Susan Boyd blogs on every Monday. A dedicated mother and wife, Susan offers a truly unique perspective into the world of a "Soccer Mom." 
Opinions expressed on the US Youth Soccer Blog are those of the author and do not necessarily reflect the positions of US Youth Soccer.


Sibling Rivalry

Susan Boyd

Two weeks ago my grandson won his big game, making his team the champions of their town. A week later his brother lost his big game, denying his team the championship. That loss was made all the more bitter when framed in the light of his younger brother's victory. His injured pride had suffered the double-whammy of a loss and having to listen to his brother's bragging rights. Closer to home, my oldest son's team continues to win in its drive to a championship and my youngest son's team continues to lose. Additionally Bryce, the older son, plays every minute of every game and Robbie only plays about 30 to 40 minutes a game. Talk about sibling rivalry. No matter if they are pre-teens, teens, or post-teens, being on the losing end of a competition isn't easy. Handling our children's disappointment can be complicated since we usually have our own disappointment festering in the background. Add a second child having success into the mix gives you an uncomfortable and difficult situation.
While we understand as parents that every loss will be offset later with a win and vice versa, kids don't have the experience and therefore the context to be so wise. Kids just see others succeeding while they are not. When it is a brother or sister who is achieving success, it makes the defeats all the more defeating. Experts suggest not focusing on wins and losses but on hard work. You should support a big win and show your pride in that success, but you also should shift your continuing praise to the good performance of skills and effort the child showed in that win. That way when a sibling loses a game, you can commiserate on the loss, but then shift again to those excellent qualities your child exhibited in that loss. The praise becomes about the process rather than the product, which allows you to give equal support in an unequal situation.
Additionally, you want to avoid comparing your children. Don't talk about how well Johnny dribbles and then say, ""Hopefully Susie you can soon dribble as well as Johnny."" Keep the accomplishments separate. Any rewards for success shouldn't be based on wins and losses. You can develop a point system for working hard in practice, doing something well in a game, and even being a good helper to the coach. When enough points are earned you can go as a family to enjoy a treat like ice cream or a movie. This system lets the child earn a reward which benefits everyone. It should help siblings encourage one another in the pursuit of a reward. I even witnessed my younger grandson telling his parents that his brother had made a good tackle during a game and that he should earn a point for that. Instead of being jealous of his brother, he had a stake in looking out for things to praise.
It's also not surprising following a big loss for a child to express a wish to quit.
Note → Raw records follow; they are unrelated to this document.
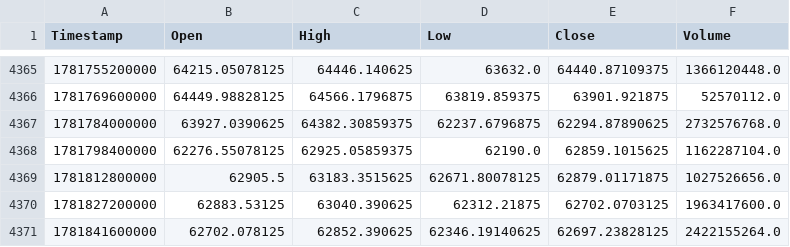
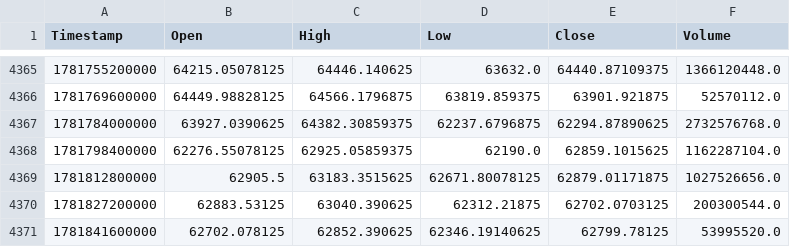
Before and after one commit to KamranPA/Trading-bot-roor, a CSV file: data/4h/BTC_USDT_history.csv, drawn as a sheet; only a part is shown, gaps mark what is left out.

```diff
--- a/data/4h/BTC_USDT_history.csv
+++ b/data/4h/BTC_USDT_history.csv
@@ -4369,3 +4369,3 @@ Timestamp,Open,High,Low,Close,Volume
 1781812800000,62905.5,63183.3515625,62671.80078125,62879.01171875,1027526656.0
-1781827200000,62883.53125,63040.390625,62312.21875,62702.0703125,1963417600.0
-1781841600000,62702.078125,62852.390625,62346.19140625,62697.23828125,2422155264.0
+1781827200000,62883.53125,63040.390625,62312.21875,62702.0703125,200300544.0
+1781841600000,62702.078125,62852.390625,62346.19140625,62799.78125,53995520.0
```
Also changed, not shown: data/4h/ATOM_USDT_history.csv, data/4h/DOT_USDT_history.csv, 9 other files.
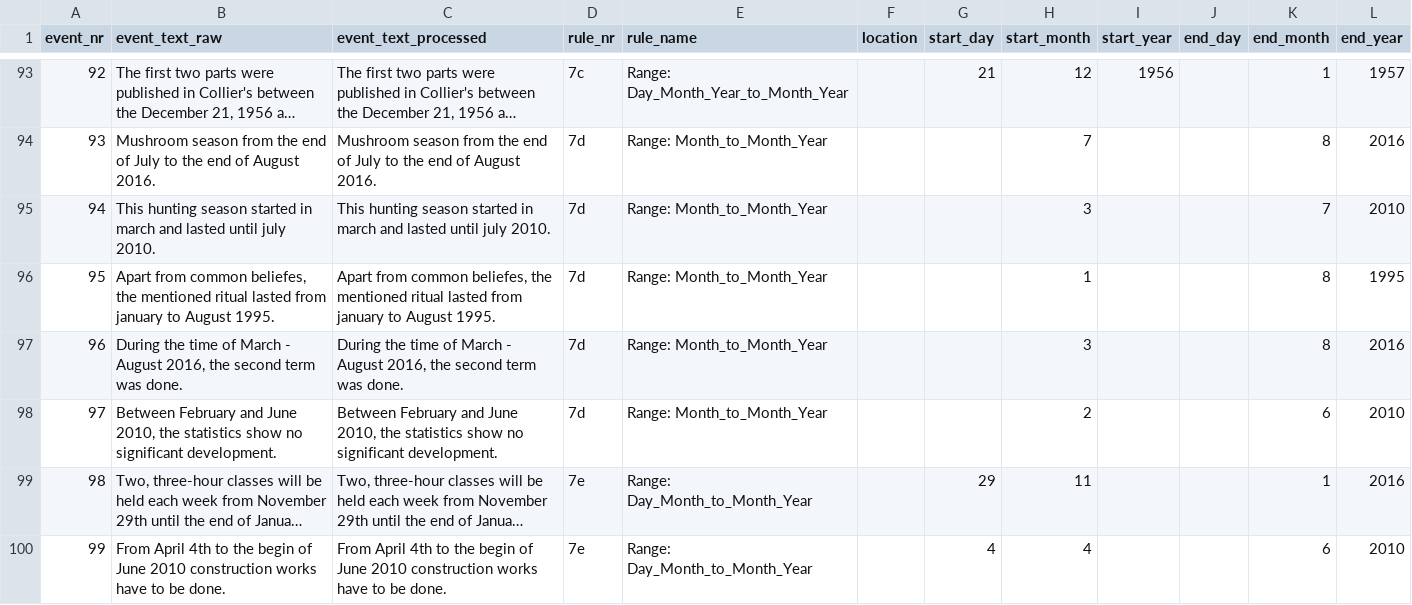
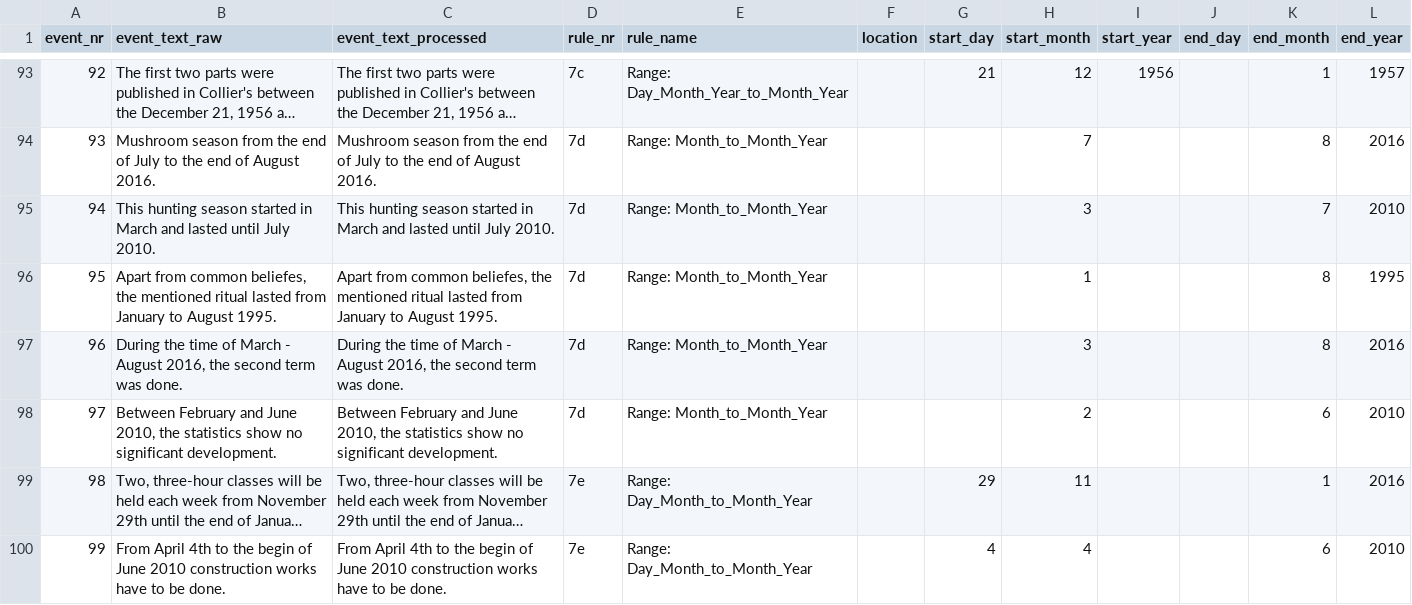
Before and after one commit to EventMiner/EventMiner, a CSV file: csv/goldmaster_event.csv, drawn as a sheet; only a part is shown, gaps mark what is left out; long unchanged cells end in …; the diff covers the shown part only.

Commit message:
Refactoring and adjusting of rules

```diff
--- a/csv/goldmaster_event.csv
+++ b/csv/goldmaster_event.csv
@@ -94,4 +94,4 @@
 93;"Mushroom season from the end of July to the end of August 2016.";"Mushroom season from the end of July to the end of August 2016.";"7d";"Range: Month_to_Month_Year";;;7;;;8;2016
-94;"This hunting season started in march and lasted until july 2010.";"This hunting season started in march and lasted until july 2010.";"7d";"Range: Month_to_Month_Year";;;3;;;7;2010
-95;"Apart from common beliefes, the mentioned ritual lasted from january to August 1995.";"Apart from common beliefes, the mentioned ritual lasted from january to August 1995.";"7d";"Range: Month_to_Month_Year";;;1;;;8;1995
+94;"This hunting season started in March and lasted until July 2010.";"This hunting season started in March and lasted until July 2010.";"7d";"Range: Month_to_Month_Year";;;3;;;7;2010
+95;"Apart from common beliefes, the mentioned ritual lasted from January to August 1995.";"Apart from common beliefes, the mentioned ritual lasted from January to August 1995.";"7d";"Range: Month_to_Month_Year";;;1;;;8;1995
 96;"During the time of March - August 2016, the second term was done.";"During the time of March - August 2016, the second term was done.";"7d";"Range: Month_to_Month_Year";;;3;;;8;2016
```
Also changed, not shown: 23 edited cells elsewhere in this file, 4 other files.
So much energy gets put into working towards a win, that a loss can mean more than just that loss. Kids can begin to question their abilities, their commitment to the sport, and their teammates. Putting so much of their hopes and dreams on the line again seems overwhelming and unreasonable. Parents should give kids the time to vent. You can certainly be sympathetic without succumbing to reinforcing the negatives. Kids want to shift the blame from themselves to others because that helps diminish their own complicity in the loss. However, no matter how many mistakes others made that may have contributed to the bad outcome, these are your child's teammates, so no one should be a scapegoat. Talk in general about how the team may have faltered or lacked energy, or even better talk about how the other team was just stronger and more skilled today. When talk of quitting comes up, tell your child that the discussion has to be tabled until after a cooling off period of a week or two. If it's the end of the season, then you can't use the commitment card, but you can talk about successes up to that point and remind your child of the fun he or she had during the season. When quitting gets brought up out of jealousy of a sibling's success, then time usually dissipates those impulses as long as the sibling's success isn't overly promoted in the family.
Devastating losses that occur in tandem with monumental successes can have the effect of diminishing a success by putting a damper on the celebration. In this case, sibling rivalry can be resentment from the successful child towards his or her sibling for stealing thunder. Once again, parents have a difficult tight rope to walk in which they give proper respect to the win and proper deference to the loss. When it's a significant win such as a league championship, having a family celebration seems in order. Dwell on the great things each child did respectively for their teams and encourage the one sibling to congratulate his brother or sister on the win. Make sure that both children know that this is a family success because everyone supports one another and therefore shares in the pride. Likewise, when there is a loss, every family member shares in the disappointment, but never loses their respect for the child's abilities. Make sure to reassure both children that your love and pride are not dependent upon wins. You value effort and improvement. Make sure that while wins come and go, commitment, determination, and growth continue to be the ultimate goals. Allow a child to have pride in his or her win, but don't allow smugness. Likewise, allow a child to feel badly about a loss, but don't allow wallowing. Remind them that every season brings new challenges and new opportunities that they can rise to and seize.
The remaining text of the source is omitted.